WORK TASK
Nothing but the lines from the one containing "login si no está autenticado" through the end of the material should be restated, and each exactly.
[Opening ENTRIES PROVIDED section]
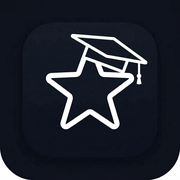
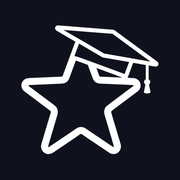
feat(ui-auth): icono PWA full-bleed, branding oficial en web y auto-redireccion a buscador con sesion activa

Changed region(s): [[0.1111, 0.1111, 0.8889, 0.8611], [0.8333, 0.8333, 1.0, 1.0], [0.0, 0.8333, 0.1667, 1.0]]

diff --git a/frontend/src/app/core/auth/auth.service.ts b/frontend/src/app/core/auth/auth.service.ts
@@ -58,16 +58,45 @@ export class AuthService {
     }
   }
 
+  hasActiveSession(): boolean {
+    if (this.currentUser()) return true;
+    if (typeof window !== 'undefined') {
+      if (localStorage.getItem('ratemat_demo_auth') === 'true') return true;
+      if (localStorage.getItem('ratemat_has_session') === 'true') return true;
+      for (let i = 0; i < localStorage.length; i++) {
+        const key = localStorage.key(i);
+        if (key && (key.startsWith('sb-') && key.endsWith('-auth-token'))) {
+          return true;
+        }
+      }
+    }
+    return false;
+  }
+
   private async initSession() {
     if (!this.supabase) return;
     try {
       const { data: { session } } = await this.supabase.auth.getSession();
       this.session.set(session);
       this.currentUser.set(session?.user ?? null);
+      if (typeof window !== 'undefined') {
+        if (session) {
+          localStorage.setItem('ratemat_has_session', 'true');
+        } else {
+          localStorage.removeItem('ratemat_has_session');
+        }
+      }
 
       this.supabase.auth.onAuthStateChange((_event, session) => {
         this.session.set(session);
         this.currentUser.set(session?.user ?? null);
+        if (typeof window !== 'undefined') {
+          if (session) {
+            localStorage.setItem('ratemat_has_session', 'true');
+          } else {
+            localStorage.removeItem('ratemat_has_session');
+          }
+        }
       });
     } catch (err) {
       console.error('Error al obtener sesión de Supabase:', err);
@@ -109,6 +138,7 @@ export class AuthService {
 
     if (typeof window !== 'undefined') {
       localStorage.setItem('ratemat_demo_auth', 'true');
+      localStorage.setItem('ratemat_has_session', 'true');
       localStorage.setItem('rateMat_demoUser', JSON.stringify({
         id: mockUser.id,
         email: mockUser.email,
@@ -149,6 +179,7 @@ export class AuthService {
     }
     if (typeof window !== 'undefined') {
       localStorage.removeItem('ratemat_demo_auth');
+      localStorage.removeItem('ratemat_has_session');
       localStorage.removeItem('rateMat_demoUser');
       localStorage.removeItem('rateMat_termsAccepted_mock');
     }

diff --git a/frontend/src/app/core/layout/layout.component.ts b/frontend/src/app/core/layout/layout.component.ts
@@ -17,9 +17,7 @@ import { AuthService } from '../auth/auth.service';
         <!-- Brand Header -->
         <div class="p-6 pb-4 flex items-center justify-between border-b border-slate-100">
           <a routerLink="/search" class="flex items-center space-x-2.5 group">
-            <div class="w-9 h-9 rounded-xl bg-indigo-600 text-white flex items-center justify-center font-black text-lg shadow-md shadow-indigo-600/20 group-hover:scale-105 transition-transform duration-200">
-              R
-            </div>
+            <img src="logo.png" alt="RateMat" class="w-9 h-9 rounded-xl shadow-md shadow-indigo-600/20 object-cover group-hover:scale-105 transition-transform duration-200">
             <div>
               <span class="text-lg font-extrabold tracking-tight text-slate-900">RateMat</span>
               <span class="block text-[10px] font-bold uppercase tracking-wider text-slate-400">UCAB Caracas</span>
@@ -115,9 +113,7 @@ import { AuthService } from '../auth/auth.service';
         <!-- Mobile Top Header Bar with Quick Logout -->
         <header class="md:hidden sticky top-0 z-30 bg-white/95 backdrop-blur-md border-b border-slate-200/80 px-4 py-2.5 flex items-center justify-between shadow-2xs">
           <a routerLink="/search" class="flex items-center space-x-2">
-            <div class="w-7 h-7 rounded-lg bg-indigo-600 text-white flex items-center justify-center font-black text-xs shadow-2xs">
-              R
-            </div>
+            <img src="logo.png" alt="RateMat" class="w-7 h-7 rounded-lg shadow-2xs object-cover">
             <div>
               <span class="font-extrabold text-sm text-slate-900 tracking-tight leading-none block">RateMat</span>
               <span class="text-[9px] font-bold text-slate-400 uppercase tracking-wider block">UCAB</span>

diff --git a/frontend/src/app/features/landing/landing.component.html b/frontend/src/app/features/landing/landing.component.html
@@ -8,9 +8,7 @@
   <!-- ========================================================================= -->
   <header class="w-full max-w-6xl mx-auto px-4 sm:px-6 py-5 flex items-center justify-between relative z-20">
     <div class="flex items-center space-x-2.5">
-      <div class="w-8 h-8 rounded-xl bg-slate-900 text-white flex items-center justify-center font-black text-sm shadow-sm">
-        R
-      </div>
+      <img src="logo.png" alt="RateMat" class="w-8 h-8 rounded-xl shadow-sm object-cover">
       <div class="flex items-center space-x-2">
         <span class="font-extrabold text-base tracking-tight text-slate-900">RateMat</span>
         <span class="text-[10px] font-bold px-2 py-0.5 rounded-md bg-indigo-50 text-indigo-700 border border-indigo-200">
@@ -629,9 +627,7 @@
   <!-- ========================================================================= -->
   <footer class="w-full max-w-6xl mx-auto px-4 sm:px-6 py-10 border-t border-slate-200/70 text-xs text-slate-500 flex flex-col sm:flex-row items-center justify-between gap-4 relative z-10">
     <div class="flex items-center space-x-2.5">
-      <div class="w-6 h-6 rounded-lg bg-slate-900 text-white flex items-center justify-center font-black text-xs">
-        R
-      </div>
+      <img src="logo.png" alt="RateMat" class="w-6 h-6 rounded-lg shadow-2xs object-cover">
       <span class="font-bold text-slate-800">RateMat UCAB</span>
       <span class="text-slate-300">•</span>
       <span>Plataforma Estudiantil Independiente</span>

diff --git a/frontend/src/app/features/auth/login.component.html b/frontend/src/app/features/auth/login.component.html
@@ -10,9 +10,7 @@
     <!-- Brand & Platform Header -->
     <div class="text-center space-y-3 pb-2 border-b border-slate-100">
       <a routerLink="/" class="inline-flex items-center space-x-2.5 group">
-        <div class="w-10 h-10 rounded-2xl bg-indigo-600 text-white flex items-center justify-center font-black text-xl shadow-md shadow-indigo-600/20 group-hover:scale-105 transition-transform duration-200">
-          R
-        </div>
+        <img src="logo.png" alt="RateMat" class="w-10 h-10 rounded-2xl shadow-md shadow-indigo-600/20 object-cover group-hover:scale-105 transition-transform duration-200">
         <div class="text-left">
           <span class="text-xl font-extrabold tracking-tight text-slate-900 block leading-tight">RateMat</span>
           <span class="text-[10px] font-bold uppercase tracking-wider text-slate-400 block">UCAB Caracas</span>

diff --git a/frontend/src/app/app.routes.ts b/frontend/src/app/app.routes.ts
@@ -5,16 +5,18 @@ import { SearchComponent } from './features/search/search.component';
 import { ProfileComponent } from './features/profile/profile.component';
 import { AdminComponent } from './features/admin/admin.component';
 import { LandingComponent } from './features/landing/landing.component';
-import { authGuard } from './core/auth/auth.guard';
+import { authGuard, landingGuard } from './core/auth/auth.guard';
 
 export const routes: Routes = [
   {
     path: '',
-    component: LandingComponent
+    component: LandingComponent,
+    canActivate: [landingGuard]
   },
   {
     path: 'login',
-    loadComponent: () => import('./features/auth/login.component').then(m => m.LoginComponent)
+    loadComponent: () => import('./features/auth/login.component').then(m => m.LoginComponent),
+    canActivate: [landingGuard]
   },
   {
     path: '',

diff --git a/frontend/src/app/core/auth/auth.guard.ts b/frontend/src/app/core/auth/auth.guard.ts
@@ -6,10 +6,22 @@ export const authGuard: CanActivateFn = (route, state) => {
   const authService = inject(AuthService);
   const router = inject(Router);
 
-  if (authService.currentUser()) {
+  if (authService.currentUser() || authService.hasActiveSession()) {
     return true;
   }
 
-  // Redirigir a profile o login si no está autenticado
+  // Redirigir a landing si no está autenticado
   return router.parseUrl('/');
+};
+
+export const landingGuard: CanActivateFn = (route, state) => {
+  const authService = inject(AuthService);
+  const router = inject(Router);
+
+  // Si el usuario ya inició sesión previamente o tiene sesión activa, va directo al buscador
+  if (authService.hasActiveSession()) {
+    return router.parseUrl('/search');
+  }
+
+  return true;
 };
[Closing ENTRIES PROVIDED section]
SOLUTION TO THIS TASK
-  // Redirigir a profile o login si no está autenticado
+  // Redirigir a landing si no está autenticado
   return router.parseUrl('/');
+};
+
+export const landingGuard: CanActivateFn = (route, state) => {
+  const authService = inject(AuthService);
+  const router = inject(Router);
+
+  // Si el usuario ya inició sesión previamente o tiene sesión activa, va directo al buscador
+  if (authService.hasActiveSession()) {
+    return router.parseUrl('/search');
+  }
+
+  return true;
 };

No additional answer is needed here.